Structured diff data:
━━━━━━━━
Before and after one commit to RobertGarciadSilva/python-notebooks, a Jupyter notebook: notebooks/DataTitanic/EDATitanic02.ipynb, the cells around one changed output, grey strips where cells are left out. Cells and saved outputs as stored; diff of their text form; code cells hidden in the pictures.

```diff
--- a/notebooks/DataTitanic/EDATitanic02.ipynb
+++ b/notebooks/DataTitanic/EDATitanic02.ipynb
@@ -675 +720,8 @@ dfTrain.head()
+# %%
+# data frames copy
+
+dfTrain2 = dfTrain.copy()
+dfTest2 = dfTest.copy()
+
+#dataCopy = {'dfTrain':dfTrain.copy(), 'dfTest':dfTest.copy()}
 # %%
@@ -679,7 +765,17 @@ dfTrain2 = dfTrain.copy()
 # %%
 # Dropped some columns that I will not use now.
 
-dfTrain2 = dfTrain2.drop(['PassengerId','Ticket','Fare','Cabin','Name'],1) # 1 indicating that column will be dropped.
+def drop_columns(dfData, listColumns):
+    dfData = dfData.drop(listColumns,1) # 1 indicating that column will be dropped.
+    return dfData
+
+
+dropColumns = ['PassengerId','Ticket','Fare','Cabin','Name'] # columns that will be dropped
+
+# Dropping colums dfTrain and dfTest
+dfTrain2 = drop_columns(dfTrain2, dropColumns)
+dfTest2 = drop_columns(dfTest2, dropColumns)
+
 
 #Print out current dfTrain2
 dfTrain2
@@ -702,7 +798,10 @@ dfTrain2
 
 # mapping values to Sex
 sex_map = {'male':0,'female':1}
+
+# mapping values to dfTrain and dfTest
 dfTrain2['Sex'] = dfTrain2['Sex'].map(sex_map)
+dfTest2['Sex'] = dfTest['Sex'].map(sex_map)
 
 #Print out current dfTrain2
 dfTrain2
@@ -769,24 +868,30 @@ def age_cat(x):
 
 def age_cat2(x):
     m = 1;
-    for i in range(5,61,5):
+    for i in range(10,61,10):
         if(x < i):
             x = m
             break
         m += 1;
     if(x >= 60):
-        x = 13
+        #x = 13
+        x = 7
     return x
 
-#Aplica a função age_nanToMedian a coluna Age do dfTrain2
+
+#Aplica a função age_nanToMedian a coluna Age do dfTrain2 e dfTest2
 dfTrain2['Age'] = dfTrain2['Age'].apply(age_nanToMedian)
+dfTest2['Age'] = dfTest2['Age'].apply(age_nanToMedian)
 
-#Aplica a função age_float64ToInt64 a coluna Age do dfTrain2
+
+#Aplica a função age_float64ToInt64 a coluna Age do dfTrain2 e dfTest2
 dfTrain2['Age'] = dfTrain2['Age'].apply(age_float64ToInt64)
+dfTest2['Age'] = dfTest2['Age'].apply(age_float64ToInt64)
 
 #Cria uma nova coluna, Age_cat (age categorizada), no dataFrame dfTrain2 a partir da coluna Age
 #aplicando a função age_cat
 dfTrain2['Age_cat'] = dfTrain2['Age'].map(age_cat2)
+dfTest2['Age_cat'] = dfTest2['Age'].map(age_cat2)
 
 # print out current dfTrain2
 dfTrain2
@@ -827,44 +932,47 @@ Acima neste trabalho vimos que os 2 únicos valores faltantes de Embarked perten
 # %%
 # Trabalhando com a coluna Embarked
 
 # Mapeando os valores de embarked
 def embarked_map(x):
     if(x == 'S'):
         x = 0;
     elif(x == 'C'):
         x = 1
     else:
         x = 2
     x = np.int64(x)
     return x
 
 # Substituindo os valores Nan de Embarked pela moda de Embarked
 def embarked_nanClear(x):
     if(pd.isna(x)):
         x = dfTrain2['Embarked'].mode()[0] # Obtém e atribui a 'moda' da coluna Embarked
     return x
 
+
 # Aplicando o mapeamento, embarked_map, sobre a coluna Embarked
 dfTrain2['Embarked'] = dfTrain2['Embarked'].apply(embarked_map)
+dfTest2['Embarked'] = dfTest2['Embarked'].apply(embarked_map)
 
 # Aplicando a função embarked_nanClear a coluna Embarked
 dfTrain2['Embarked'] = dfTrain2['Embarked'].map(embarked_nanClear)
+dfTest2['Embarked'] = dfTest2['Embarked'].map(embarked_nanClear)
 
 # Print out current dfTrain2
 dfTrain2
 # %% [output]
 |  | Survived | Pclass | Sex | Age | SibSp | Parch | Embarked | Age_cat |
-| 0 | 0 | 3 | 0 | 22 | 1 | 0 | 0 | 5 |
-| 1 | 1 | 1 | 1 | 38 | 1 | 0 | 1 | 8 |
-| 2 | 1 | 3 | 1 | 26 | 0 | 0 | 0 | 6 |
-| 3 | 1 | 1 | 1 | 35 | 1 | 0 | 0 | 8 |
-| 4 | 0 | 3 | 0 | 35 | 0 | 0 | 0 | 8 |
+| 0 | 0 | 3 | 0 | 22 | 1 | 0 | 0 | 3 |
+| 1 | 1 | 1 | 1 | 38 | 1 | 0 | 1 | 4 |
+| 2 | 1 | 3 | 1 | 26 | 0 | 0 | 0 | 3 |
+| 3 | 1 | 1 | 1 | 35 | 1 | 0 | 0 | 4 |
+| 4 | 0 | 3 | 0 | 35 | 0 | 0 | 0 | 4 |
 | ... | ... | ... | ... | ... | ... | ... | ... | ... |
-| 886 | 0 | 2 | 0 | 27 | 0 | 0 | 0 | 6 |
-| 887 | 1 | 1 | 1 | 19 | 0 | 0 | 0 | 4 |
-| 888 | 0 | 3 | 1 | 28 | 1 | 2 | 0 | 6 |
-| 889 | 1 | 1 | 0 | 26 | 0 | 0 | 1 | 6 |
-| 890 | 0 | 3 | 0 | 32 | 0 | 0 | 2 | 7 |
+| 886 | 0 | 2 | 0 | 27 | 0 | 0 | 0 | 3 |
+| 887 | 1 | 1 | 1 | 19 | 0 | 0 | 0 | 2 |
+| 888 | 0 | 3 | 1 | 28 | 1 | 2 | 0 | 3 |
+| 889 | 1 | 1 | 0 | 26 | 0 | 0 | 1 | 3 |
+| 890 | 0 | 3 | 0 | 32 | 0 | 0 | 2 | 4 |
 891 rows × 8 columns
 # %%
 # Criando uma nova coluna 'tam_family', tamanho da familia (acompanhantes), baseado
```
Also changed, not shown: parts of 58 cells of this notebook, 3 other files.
━━━━━━━━
→ **Task instructions**: Lines that contain "coluna" are the result; find them in the entries above and copy each one.

→ **Answer space**:
-#Aplica a função age_nanToMedian a coluna Age do dfTrain2
+#Aplica a função age_nanToMedian a coluna Age do dfTrain2 e dfTest2
-#Aplica a função age_float64ToInt64 a coluna Age do dfTrain2
+#Aplica a função age_float64ToInt64 a coluna Age do dfTrain2 e dfTest2
 #Cria uma nova coluna, Age_cat (age categorizada), no dataFrame dfTrain2 a partir da coluna Age
 # Trabalhando com a coluna Embarked
         x = dfTrain2['Embarked'].mode()[0] # Obtém e atribui a 'moda' da coluna Embarked
 # Aplicando o mapeamento, embarked_map, sobre a coluna Embarked
 # Aplicando a função embarked_nanClear a coluna Embarked
 # Criando uma nova coluna 'tam_family', tamanho da familia (acompanhantes), baseado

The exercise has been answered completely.